Under the Mercy Trees by Heather Newton
Searching for Who We Are
A review by Cynthia Newberry Martin
I once stood at my grandfather's knee, watching him do tricks with rocks. Later I backpacked by myself in France. I married at twenty, became an attorney in a high-powered Atlanta law firm, then the mother of four. With one friend, I walk and talk; with another, I hike mountains and go to clubs in San Francisco. In Mary Gordon's novella, The Rest of Life, the old woman Paola searches for the wick running through her life that makes her "the same person who was born, was a child, a girl, a young woman, a woman, and now she is old."
Bertie, however, one of four point-of-view characters in...
Chambers Concise Dictionary by Editors Of Chambers
A review by Jonathan Hope
Earlier this year, the American rap artist Kelis boasted from the top of the charts that, "My milkshake brings all the boys to the yard". Even if you agree with Chambers Concise Dictionary that DNB stands for Dictionary of National Biography and not "Drum'n'Bass", you will probably guess that the "milkshake" Kelis had in mind was not "a drink consisting of a mixture of milk, flavouring and sometimes ice cream, whipped together until creamy". Just what was so attractive to all those boys has been hotly debated across the internet, on message boards devoted to song lyrics, as well as that...
New Selected Poems and Translations by Ezra Pound
Happy Birthday, Ezra Pound
A review by Chris Faatz
October 30, 2010, marks the 125th birthday of that utterly original American voice, Ezra Pound. Pound is equally renowned as poet, translator, essayist, and champion of previously unknown works. Included in the latter category would be the long poem "The Wasteland," by his good friend T. S. Eliot, which we'd not have today without Pound's tremendous efforts as an editorial midwife. So, there's much to celebrate on this august anniversary. Not least of which is the newly released New Selected Poems and Translations edited by Richard Sieburth and published by New Directions.
Caleb's Crossing by Geraldine Brooks
Too Modern History
A review by Karen Joy Fowler
In Caleb's Crossing, Geraldine Brooks once again shows her prodigious gift for the vivid evocation of times long past.
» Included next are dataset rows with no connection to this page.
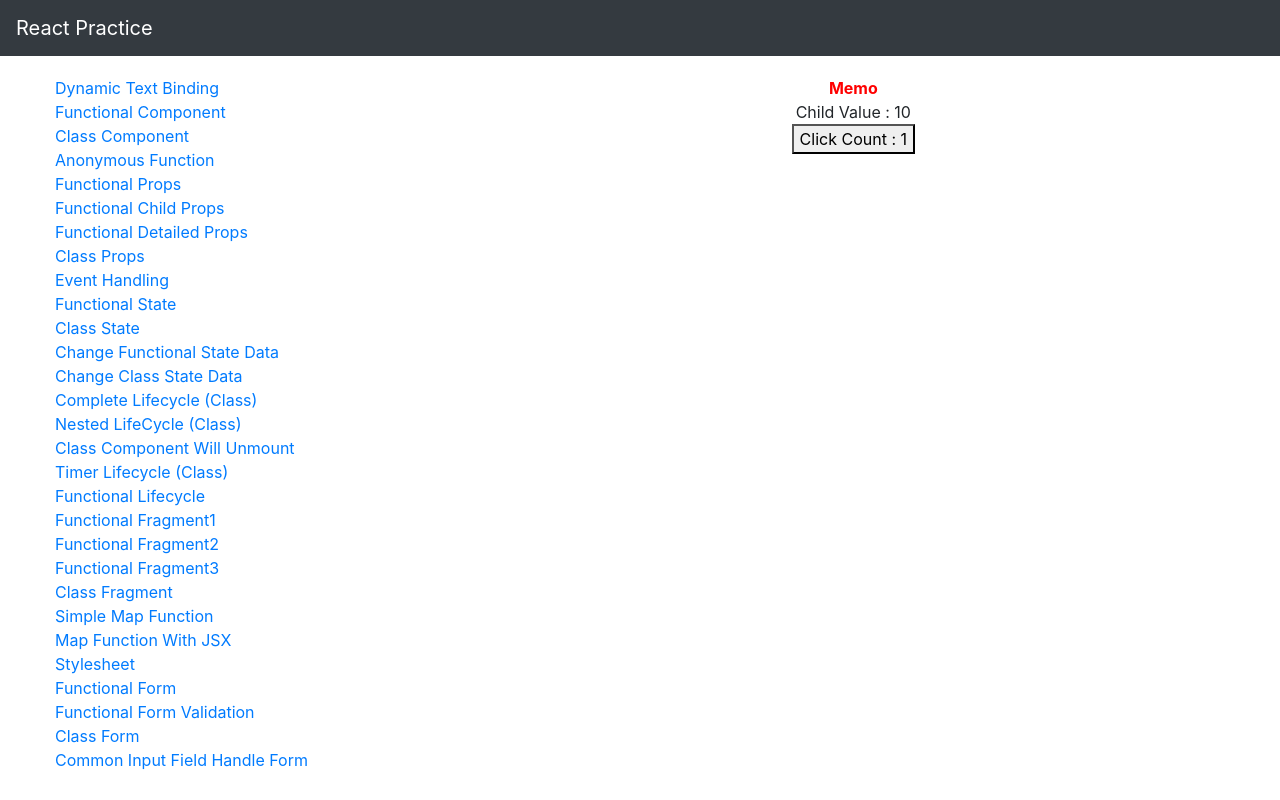
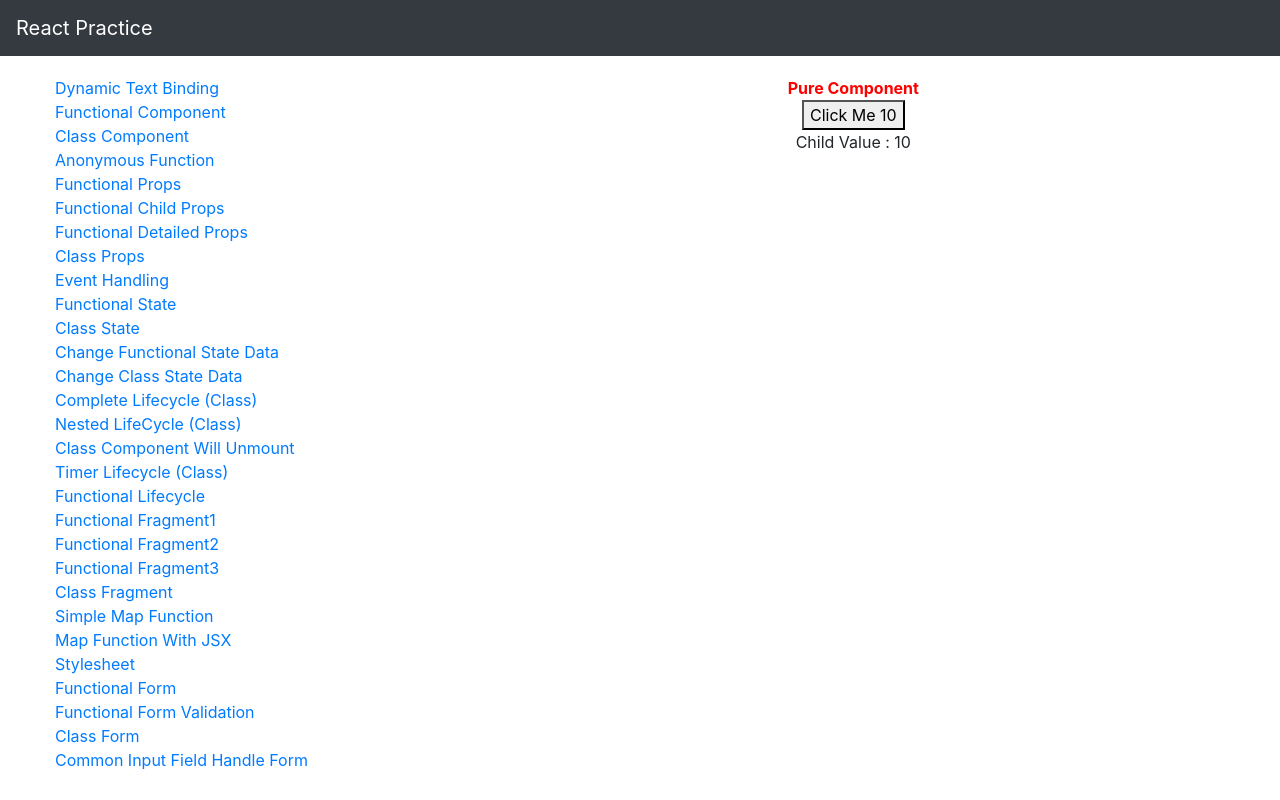
Before and after one commit to sagarninave/reactpractice, a React (Create React App) app: page /functional_memo in a window 1280 px wide. Built offline with nearby package versions, Linux system fonts and the light colour scheme.

Commit message:
pure component and memo code changed

```diff
--- a/package.json
+++ b/package.json
@@ -6,6 +6,8 @@
     "@fortawesome/fontawesome-svg-core": "^1.2.32",
     "@fortawesome/free-solid-svg-icons": "^5.15.1",
     "@fortawesome/react-fontawesome": "^0.1.12",
+    "@material-ui/core": "^4.11.0",
+    "@material-ui/icons": "^4.9.1",
     "@testing-library/jest-dom": "^4.2.4",
     "@testing-library/react": "^9.5.0",
     "@testing-library/user-event": "^7.2.1",
@@ -17,7 +19,8 @@
     "react-bootstrap": "^1.3.0",
     "react-dom": "^16.13.1",
     "react-router-dom": "^5.2.0",
-    "react-scripts": "3.4.3"
+    "react-scripts": "3.4.3",
+    "uuid": "^8.3.1"
   },
   "scripts": {
     "start": "react-scripts start",
--- a/src/components/FunctionalChildMemo.js
+++ b/src/components/FunctionalChildMemo.js
@@ -1,15 +1,11 @@
 import React, { memo } from 'react';
 
 function FunctionalChildMemo(props){
-
-  console.log(props.data);
+  console.log("Memo Child : ", props.number);
   return(
     <div>
-      <span> Child Value : {props.data}</span>
+      <span> Child Value : {props.number}</span>
     </div>
   )
 }
-
-// export default FunctionalChildMemo;
-
 export default memo(FunctionalChildMemo);
--- a/src/components/Memo.js
+++ b/src/components/Memo.js
@@ -1,18 +1,50 @@
-import React, { memo } from 'react';
+import React, { memo, useState } from 'react';
 import FunctionalChildMemo from './FunctionalChildMemo';
 
-function FunctionalMemo(){
+// function FunctionalMemo(){
 
-  const [parentValue, setParentValue] = React.useState(1);
-  const [childValue, setChildValue] = React.useState(10);
+//   const [number, setNumber] = React.useState(10);
 
-  return(
-    <div>
-      <strong className="heading"> Memo</strong> <br/>
-      <FunctionalChildMemo data={childValue}/>
-      <button onClick={()=>{setParentValue(parentValue+1)}}> Click Count : {parentValue}</button>
-    </div>
-  )
+//   // useState(() => {
+//   //  setInterval(() => {
+//   //   setNumber(number + 1)
+//   //    console.log("Parent Memo useEffect : ", number)
+//   //  }, 1000)
+//   // })
+
+//   console.log("Memo Parent : ", number);
+
+//   return(
+//     <div>
+//       <strong className="heading"> Memo</strong> <br/>
+//       <button onClick={()=>{setNumber(number)}}> Click Count {number}</button>
+//       <FunctionalChildMemo number={number}/>
+//     </div>
+//   )
+// }
+
+// export default FunctionalMemo;
+
+
+class FunctionalMemo extends React.Component{
+
+  constructor(){
+    super()
+    this.state = {
+      number : 10
+    }
+  }
+
+  render(){
+    console.log("Pure Component Example : ", this.state.number);
+    return(
+      <div>
+        <strong className="heading"> Pure Component </strong> <br/>
+        <button onClick={()=>{this.setState({number: this.state.number})}}> Click Me {this.state.number}</button>
+        <FunctionalChildMemo number={this.state.number}/>
+
+      </div>
+    )
+  }
 }
-
 export default FunctionalMemo;
--- a/src/components/PureComponent.js
+++ b/src/components/PureComponent.js
@@ -1,6 +1,6 @@
 import React, { PureComponent} from 'react';
 
-class ClassPureComponent extends React.Component{
+class PureComponentExample extends React.Component{
 
   constructor(){
     super()
@@ -10,15 +10,49 @@ class ClassPureComponent extends React.Component{
   }
 
   render(){
-    console.log(this.state)
+    console.log("Pure Component Example : ", this.state.number);
     return(
       <div>
         <strong className="heading"> Pure Component </strong> <br/>
-        {this.state.number} <br/>
-        <button onClick={()=>{this.setState({number: 10})}}> Click Me </button>
+        <button onClick={()=>{this.setState({number: this.state.number})}}> Click Me {this.state.number}</button>
+        <PureComponentClass number={this.state.number}/>
+        <RegularComponentClass number={this.state.number}/>
+      </div>
+    )
+  }
+}
+export default PureComponentExample;
+
+export class PureComponentClass extends PureComponent{
+
+  constructor(props){
+    super(props)
+  }
+
+  render(){
+    console.log("Pure Component : ", this.props.number);
+    return(
+      <div>
+        <strong> Pure Component Class </strong> <br/>
+        Number : {this.props.number} <br/>
       </div>
     )
   }
 }
 
-export default ClassPureComponent;
+export class RegularComponentClass extends PureComponent{
+
+  constructor(props){
+    super(props)
+  }
+
+  render(){
+    console.log("Regular Component : ", this.props.number);
+    return(
+      <div>
+        <strong> Regular Component Class </strong> <br/>
+        Number : {this.props.number} <br/>
+      </div>
+    )
+  }
+}
```
Also changed, not shown: 1 other file (tests, documents, lock files or other folders).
Fans of her earlier work, Year of Wonders (set in a 17th century plague-town), People of the Book (about the Sarajevo Haggaddah) and the Pulitzer Prize-winning March (a story of the Civil War, inspired by Alcott's Little Women), will find the same acuity and narrative power here. This new novel takes place in the mid-1660s, partly on the island we know now as Martha's Vineyard and partly at the college in Newtowne known now as Harvard.
In one type of historical fiction...
Stargirl by Jerry Spinelli
Stargirl: A Modern Day Tall Tale
A review by Sarah Miller
For the nondescript town of Mica, Arizona, being different is not a way of life. When Stargirl arrives, walking around with a ukulele and a pet rat named Cinnamon, she is the definition of different.
She laughed when there was no joke. She danced when there was no music. She was elusive. She was today. She was tomorrow.
Her mold did not fit that of the boring Mica Area High School (MAHS), which had never seen somebody boldly walk through the lunchroom and sing "Happy Birthday" to that day's recipient. Everybody thought she was a hoax, a scam, a way for the...
Digging to America: A Novel by Anne Tyler
When Cultures Collide
A review by Elizabeth Judd
In her stupendously wise and very funny seventeenth novel, Anne Tyler tackles the ambitious subject of national character without leaving the confines of Baltimore. At the airport, two Korean infants are delivered to two eagerly awaiting adoptive families: Ziba and Sami Yazdan, a prosperous Iranian-American couple, and Bitsy and Brad Donaldson, who wait with "flotillas of silvery balloons" and a boisterous entourage of relatives bearing video cameras. Enamored of all things foreign, Bitsy befriends the Yazdans only to impose on both households a well- intentioned but hokey vision of...